### Change detection outputs
-.-.-

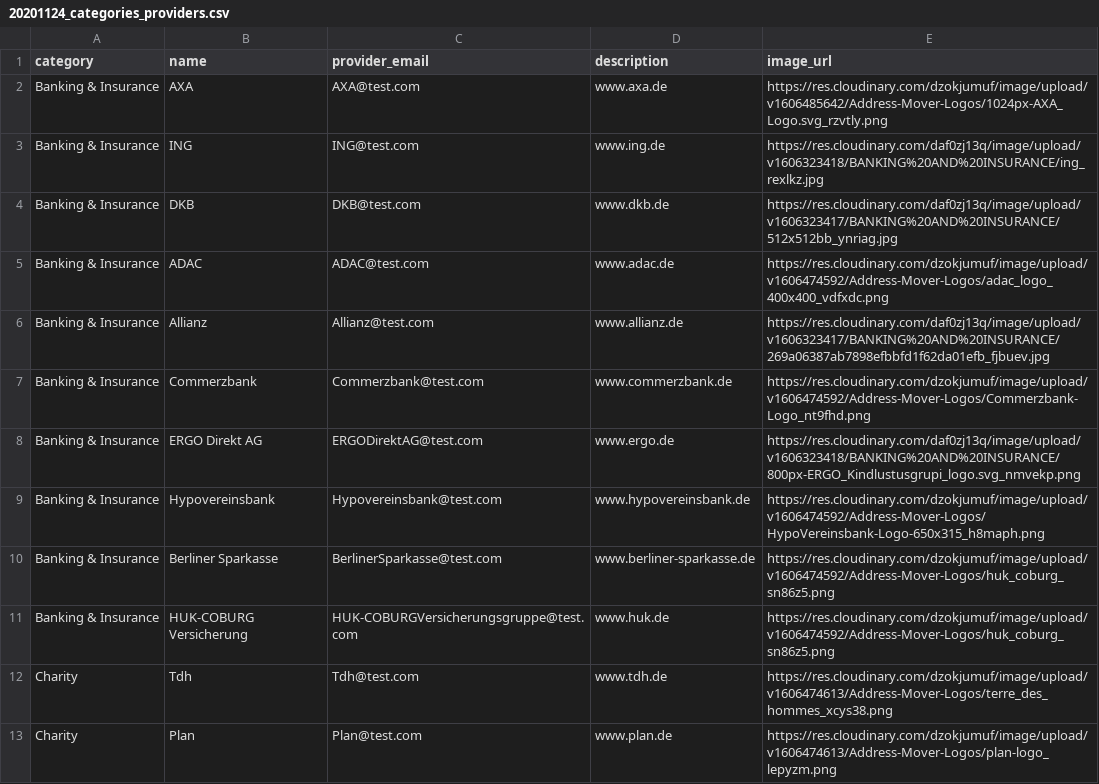
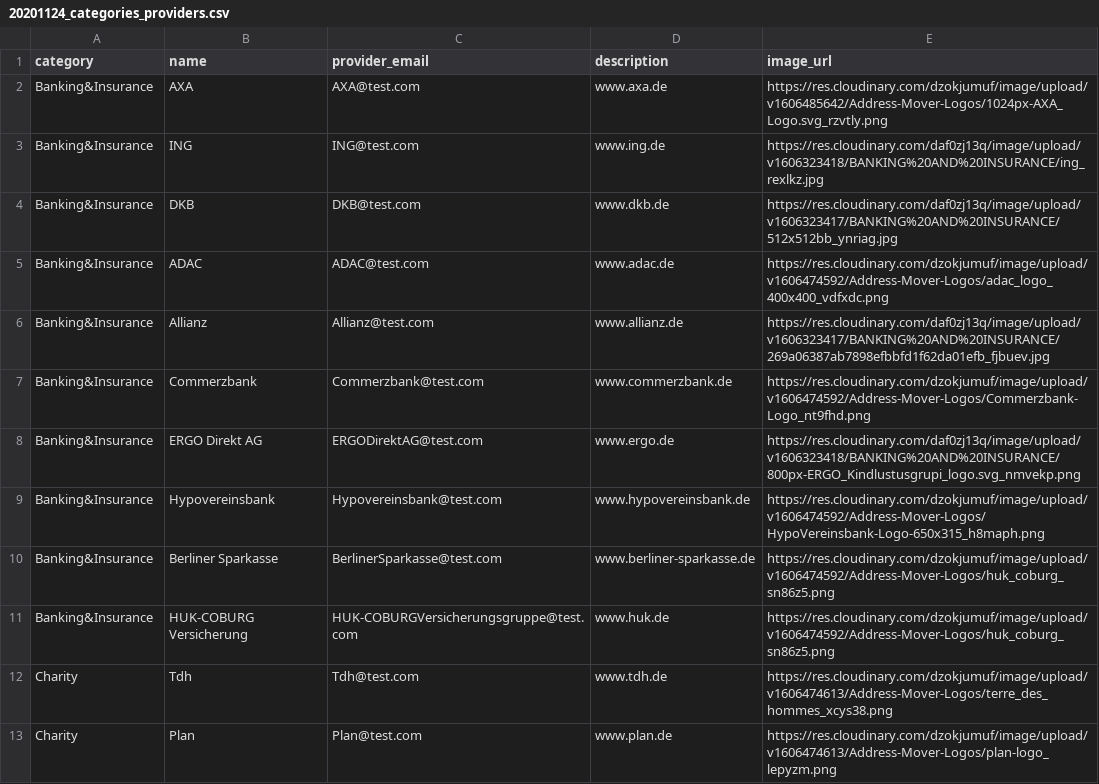
Before and after one commit to wetterkrank/address-mover, a CSV file: lib/seeds_db/20201124_categories_providers.csv, drawn as a sheet; only a part is shown.

Commit message:
Changed the category name

```diff
--- a/lib/seeds_db/20201124_categories_providers.csv
+++ b/lib/seeds_db/20201124_categories_providers.csv
@@ -1,12 +1,12 @@
 category,name,provider_email,description,image_url
-Banking & Insurance,AXA,AXA@test.com,www.axa.de,https://res.cloudinary.com/dzokjumuf/image/upload/v1606485642/Address-Mover-Logos/1024px-AXA_Logo.svg_rzvtly.png
-Banking & Insurance,ING,ING@test.com,www.ing.de,https://res.cloudinary.com/daf0zj13q/image/upload/v1606323418/BANKING%20AND%20INSURANCE/ing_rexlkz.jpg
-Banking & Insurance,DKB,DKB@test.com,www.dkb.de,https://res.cloudinary.com/daf0zj13q/image/upload/v1606323417/BANKING%20AND%20INSURANCE/512x512bb_ynriag.jpg
-Banking & Insurance,ADAC,ADAC@test.com,www.adac.de,https://res.cloudinary.com/dzokjumuf/image/upload/v1606474592/Address-Mover-Logos/adac_logo_400x400_vdfxdc.png
-Banking & Insurance,Allianz,Allianz@test.com,www.allianz.de,https://res.cloudinary.com/daf0zj13q/image/upload/v1606323417/BANKING%20AND%20INSURANCE/269a06387ab7898efbbfd1f62da01efb_fjbuev.jpg
-Banking & Insurance,Commerzbank,Commerzbank@test.com,www.commerzbank.de,https://res.cloudinary.com/dzokjumuf/image/upload/v1606474592/Address-Mover-Logos/Commerzbank-Logo_nt9fhd.png
-Banking & Insurance,ERGO Direkt AG,ERGODirektAG@test.com,www.ergo.de,https://res.cloudinary.com/daf0zj13q/image/upload/v1606323418/BANKING%20AND%20INSURANCE/800px-ERGO_Kindlustusgrupi_logo.svg_nmvekp.png
-Banking & Insurance,Hypovereinsbank,Hypovereinsbank@test.com,www.hypovereinsbank.de,https://res.cloudinary.com/dzokjumuf/image/upload/v1606474592/Address-Mover-Logos/HypoVereinsbank-Logo-650x315_h8maph.png
-Banking & Insurance,Berliner Sparkasse,BerlinerSparkasse@test.com,www.berliner-sparkasse.de,https://res.cloudinary.com/dzokjumuf/image/upload/v1606474592/Address-Mover-Logos/huk_coburg_sn86z5.png
-Banking & Insurance,HUK-COBURG Versicherung,HUK-COBURGVersicherungsgruppe@test.com,www.huk.de,https://res.cloudinary.com/dzokjumuf/image/upload/v1606474592/Address-Mover-Logos/huk_coburg_sn86z5.png
+Banking&Insurance,AXA,AXA@test.com,www.axa.de,https://res.cloudinary.com/dzokjumuf/image/upload/v1606485642/Address-Mover-Logos/1024px-AXA_Logo.svg_rzvtly.png
+Banking&Insurance,ING,ING@test.com,www.ing.de,https://res.cloudinary.com/daf0zj13q/image/upload/v1606323418/BANKING%20AND%20INSURANCE/ing_rexlkz.jpg
+Banking&Insurance,DKB,DKB@test.com,www.dkb.de,https://res.cloudinary.com/daf0zj13q/image/upload/v1606323417/BANKING%20AND%20INSURANCE/512x512bb_ynriag.jpg
+Banking&Insurance,ADAC,ADAC@test.com,www.adac.de,https://res.cloudinary.com/dzokjumuf/image/upload/v1606474592/Address-Mover-Logos/adac_logo_400x400_vdfxdc.png
+Banking&Insurance,Allianz,Allianz@test.com,www.allianz.de,https://res.cloudinary.com/daf0zj13q/image/upload/v1606323417/BANKING%20AND%20INSURANCE/269a06387ab7898efbbfd1f62da01efb_fjbuev.jpg
+Banking&Insurance,Commerzbank,Commerzbank@test.com,www.commerzbank.de,https://res.cloudinary.com/dzokjumuf/image/upload/v1606474592/Address-Mover-Logos/Commerzbank-Logo_nt9fhd.png
+Banking&Insurance,ERGO Direkt AG,ERGODirektAG@test.com,www.ergo.de,https://res.cloudinary.com/daf0zj13q/image/upload/v1606323418/BANKING%20AND%20INSURANCE/800px-ERGO_Kindlustusgrupi_logo.svg_nmvekp.png
+Banking&Insurance,Hypovereinsbank,Hypovereinsbank@test.com,www.hypovereinsbank.de,https://res.cloudinary.com/dzokjumuf/image/upload/v1606474592/Address-Mover-Logos/HypoVereinsbank-Logo-650x315_h8maph.png
+Banking&Insurance,Berliner Sparkasse,BerlinerSparkasse@test.com,www.berliner-sparkasse.de,https://res.cloudinary.com/dzokjumuf/image/upload/v1606474592/Address-Mover-Logos/huk_coburg_sn86z5.png
+Banking&Insurance,HUK-COBURG Versicherung,HUK-COBURGVersicherungsgruppe@test.com,www.huk.de,https://res.cloudinary.com/dzokjumuf/image/upload/v1606474592/Address-Mover-Logos/huk_coburg_sn86z5.png
 Charity,Tdh,Tdh@test.com,www.tdh.de,https://res.cloudinary.com/dzokjumuf/image/upload/v1606474613/Address-Mover-Logos/terre_des_hommes_xcys38.png
```
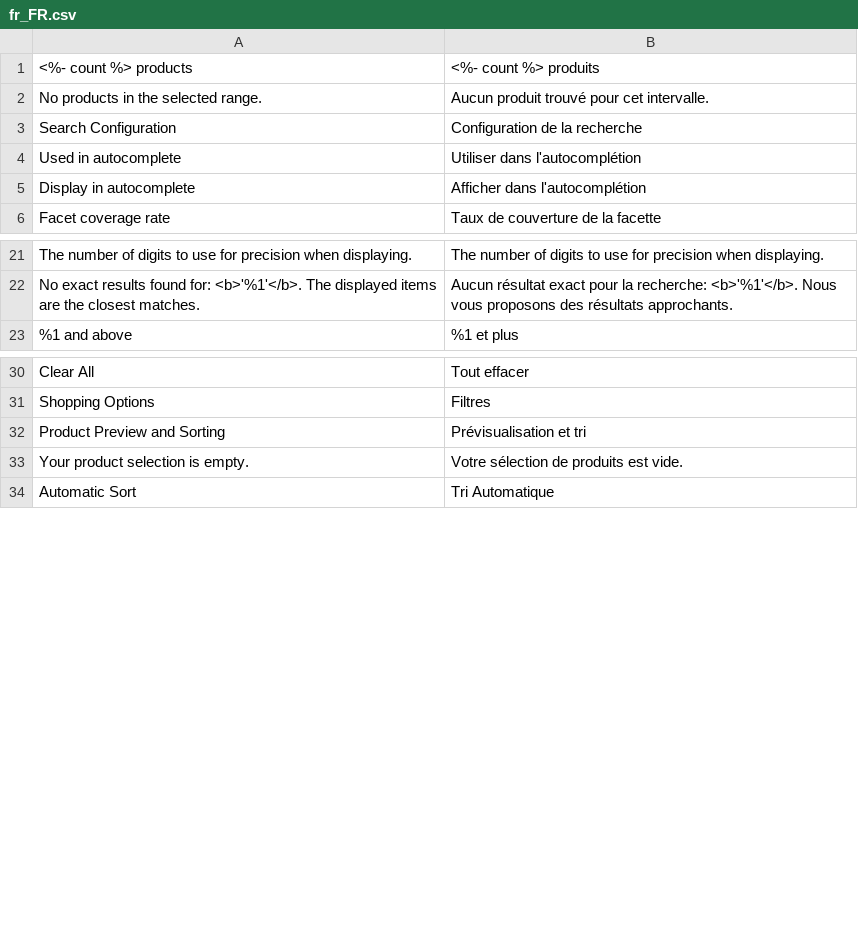
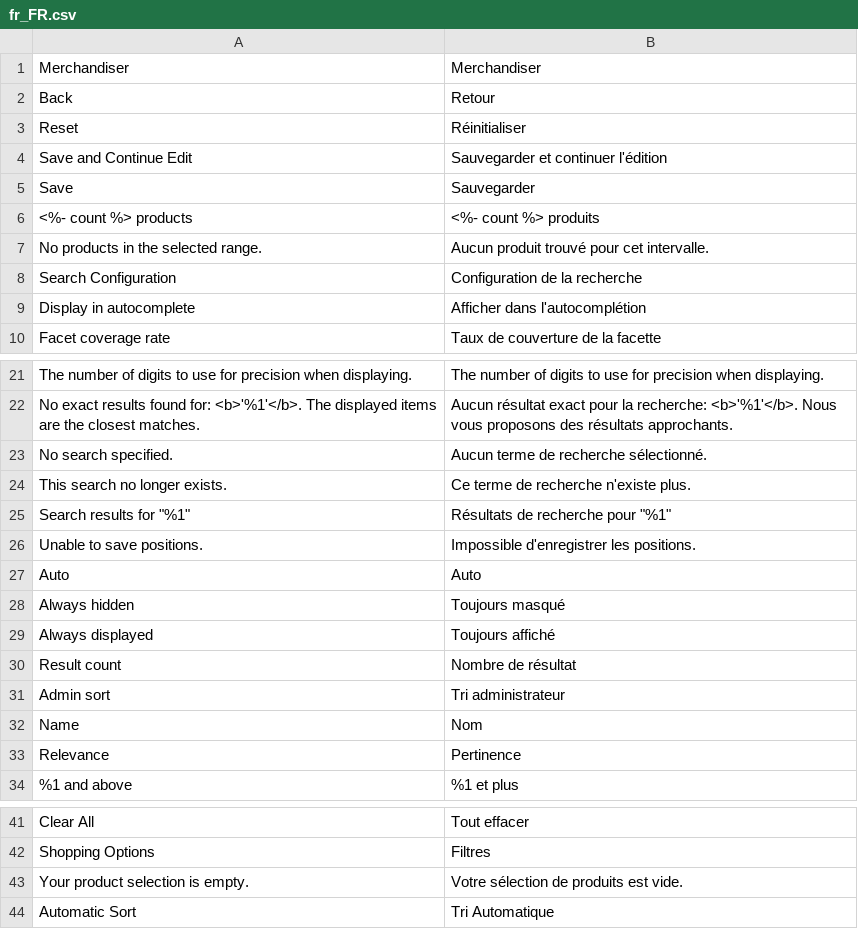
Before and after one commit to rbayet/module-elasticsuite-catalog, a CSV file: i18n/fr_FR.csv, drawn as a sheet; only a part is shown, gaps mark what is left out; removed rows and columns are numbered as before the commit, all else as after; the diff covers the shown part only; the diff names each change by its address in the sheet, - before the commit and + after, or states it on an @@ line.

```diff
--- a/i18n/fr_FR.csv
+++ b/i18n/fr_FR.csv
+row 1: Merchandiser | Merchandiser
+row 2: Back | Retour
+row 3: Reset | Réinitialiser
+row 4: Save and Continue Edit | Sauvegarder et continuer l'édition
+row 5: Save | Sauvegarder
-row 4: Used in autocomplete | Utiliser dans l'autocomplétion
+row 23: No search specified. | Aucun terme de recherche sélectionné.
+row 24: This search no longer exists. | Ce terme de recherche n'existe plus.
+row 25: Search results for "%1" | Résultats de recherche pour "%1"
+row 26: Unable to save positions. | Impossible d'enregistrer les positions.
@@ row 67 moved to row 27: Auto @@
@@ row 68 moved to row 28: Always hidden @@
@@ row 69 moved to row 29: Always displayed @@
@@ row 11 moved to row 30: Result count @@
@@ row 12 moved to row 31: Admin sort @@
@@ row 13 moved to row 32: Name @@
@@ row 14 moved to row 33: Relevance @@
-row 32: Product Preview and Sorting | Prévisualisation et tri
```
Also changed, not shown: 2 added rows, 1 removed row and 5 moved rows elsewhere in this file, i18n/en_US.csv.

-.-.-

### TASK OBJECTIVE
Here the job is to print the data above exactly, except for any pictures.

### RESULT
Before and after one commit to wetterkrank/address-mover, a CSV file: lib/seeds_db/20201124_categories_providers.csv, drawn as a sheet; only a part is shown.

Commit message:
Changed the category name

```diff
--- a/lib/seeds_db/20201124_categories_providers.csv
+++ b/lib/seeds_db/20201124_categories_providers.csv
@@ -1,12 +1,12 @@
 category,name,provider_email,description,image_url
-Banking & Insurance,AXA,AXA@test.com,www.axa.de,https://res.cloudinary.com/dzokjumuf/image/upload/v1606485642/Address-Mover-Logos/1024px-AXA_Logo.svg_rzvtly.png
-Banking & Insurance,ING,ING@test.com,www.ing.de,https://res.cloudinary.com/daf0zj13q/image/upload/v1606323418/BANKING%20AND%20INSURANCE/ing_rexlkz.jpg
-Banking & Insurance,DKB,DKB@test.com,www.dkb.de,https://res.cloudinary.com/daf0zj13q/image/upload/v1606323417/BANKING%20AND%20INSURANCE/512x512bb_ynriag.jpg
-Banking & Insurance,ADAC,ADAC@test.com,www.adac.de,https://res.cloudinary.com/dzokjumuf/image/upload/v1606474592/Address-Mover-Logos/adac_logo_400x400_vdfxdc.png
-Banking & Insurance,Allianz,Allianz@test.com,www.allianz.de,https://res.cloudinary.com/daf0zj13q/image/upload/v1606323417/BANKING%20AND%20INSURANCE/269a06387ab7898efbbfd1f62da01efb_fjbuev.jpg
-Banking & Insurance,Commerzbank,Commerzbank@test.com,www.commerzbank.de,https://res.cloudinary.com/dzokjumuf/image/upload/v1606474592/Address-Mover-Logos/Commerzbank-Logo_nt9fhd.png
-Banking & Insurance,ERGO Direkt AG,ERGODirektAG@test.com,www.ergo.de,https://res.cloudinary.com/daf0zj13q/image/upload/v1606323418/BANKING%20AND%20INSURANCE/800px-ERGO_Kindlustusgrupi_logo.svg_nmvekp.png
-Banking & Insurance,Hypovereinsbank,Hypovereinsbank@test.com,www.hypovereinsbank.de,https://res.cloudinary.com/dzokjumuf/image/upload/v1606474592/Address-Mover-Logos/HypoVereinsbank-Logo-650x315_h8maph.png
-Banking & Insurance,Berliner Sparkasse,BerlinerSparkasse@test.com,www.berliner-sparkasse.de,https://res.cloudinary.com/dzokjumuf/image/upload/v1606474592/Address-Mover-Logos/huk_coburg_sn86z5.png
-Banking & Insurance,HUK-COBURG Versicherung,HUK-COBURGVersicherungsgruppe@test.com,www.huk.de,https://res.cloudinary.com/dzokjumuf/image/upload/v1606474592/Address-Mover-Logos/huk_coburg_sn86z5.png
+Banking&Insurance,AXA,AXA@test.com,www.axa.de,https://res.cloudinary.com/dzokjumuf/image/upload/v1606485642/Address-Mover-Logos/1024px-AXA_Logo.svg_rzvtly.png
+Banking&Insurance,ING,ING@test.com,www.ing.de,https://res.cloudinary.com/daf0zj13q/image/upload/v1606323418/BANKING%20AND%20INSURANCE/ing_rexlkz.jpg
+Banking&Insurance,DKB,DKB@test.com,www.dkb.de,https://res.cloudinary.com/daf0zj13q/image/upload/v1606323417/BANKING%20AND%20INSURANCE/512x512bb_ynriag.jpg
+Banking&Insurance,ADAC,ADAC@test.com,www.adac.de,https://res.cloudinary.com/dzokjumuf/image/upload/v1606474592/Address-Mover-Logos/adac_logo_400x400_vdfxdc.png
+Banking&Insurance,Allianz,Allianz@test.com,www.allianz.de,https://res.cloudinary.com/daf0zj13q/image/upload/v1606323417/BANKING%20AND%20INSURANCE/269a06387ab7898efbbfd1f62da01efb_fjbuev.jpg
+Banking&Insurance,Commerzbank,Commerzbank@test.com,www.commerzbank.de,https://res.cloudinary.com/dzokjumuf/image/upload/v1606474592/Address-Mover-Logos/Commerzbank-Logo_nt9fhd.png
+Banking&Insurance,ERGO Direkt AG,ERGODirektAG@test.com,www.ergo.de,https://res.cloudinary.com/daf0zj13q/image/upload/v1606323418/BANKING%20AND%20INSURANCE/800px-ERGO_Kindlustusgrupi_logo.svg_nmvekp.png
+Banking&Insurance,Hypovereinsbank,Hypovereinsbank@test.com,www.hypovereinsbank.de,https://res.cloudinary.com/dzokjumuf/image/upload/v1606474592/Address-Mover-Logos/HypoVereinsbank-Logo-650x315_h8maph.png
+Banking&Insurance,Berliner Sparkasse,BerlinerSparkasse@test.com,www.berliner-sparkasse.de,https://res.cloudinary.com/dzokjumuf/image/upload/v1606474592/Address-Mover-Logos/huk_coburg_sn86z5.png
+Banking&Insurance,HUK-COBURG Versicherung,HUK-COBURGVersicherungsgruppe@test.com,www.huk.de,https://res.cloudinary.com/dzokjumuf/image/upload/v1606474592/Address-Mover-Logos/huk_coburg_sn86z5.png
 Charity,Tdh,Tdh@test.com,www.tdh.de,https://res.cloudinary.com/dzokjumuf/image/upload/v1606474613/Address-Mover-Logos/terre_des_hommes_xcys38.png
```
Before and after one commit to rbayet/module-elasticsuite-catalog, a CSV file: i18n/fr_FR.csv, drawn as a sheet; only a part is shown, gaps mark what is left out; removed rows and columns are numbered as before the commit, all else as after; the diff covers the shown part only; the diff names each change by its address in the sheet, - before the commit and + after, or states it on an @@ line.

```diff
--- a/i18n/fr_FR.csv
+++ b/i18n/fr_FR.csv
+row 1: Merchandiser | Merchandiser
+row 2: Back | Retour
+row 3: Reset | Réinitialiser
+row 4: Save and Continue Edit | Sauvegarder et continuer l'édition
+row 5: Save | Sauvegarder
-row 4: Used in autocomplete | Utiliser dans l'autocomplétion
+row 23: No search specified. | Aucun terme de recherche sélectionné.
+row 24: This search no longer exists. | Ce terme de recherche n'existe plus.
+row 25: Search results for "%1" | Résultats de recherche pour "%1"
+row 26: Unable to save positions. | Impossible d'enregistrer les positions.
@@ row 67 moved to row 27: Auto @@
@@ row 68 moved to row 28: Always hidden @@
@@ row 69 moved to row 29: Always displayed @@
@@ row 11 moved to row 30: Result count @@
@@ row 12 moved to row 31: Admin sort @@
@@ row 13 moved to row 32: Name @@
@@ row 14 moved to row 33: Relevance @@
-row 32: Product Preview and Sorting | Prévisualisation et tri
```
Also changed, not shown: 2 added rows, 1 removed row and 5 moved rows elsewhere in this file, i18n/en_US.csv.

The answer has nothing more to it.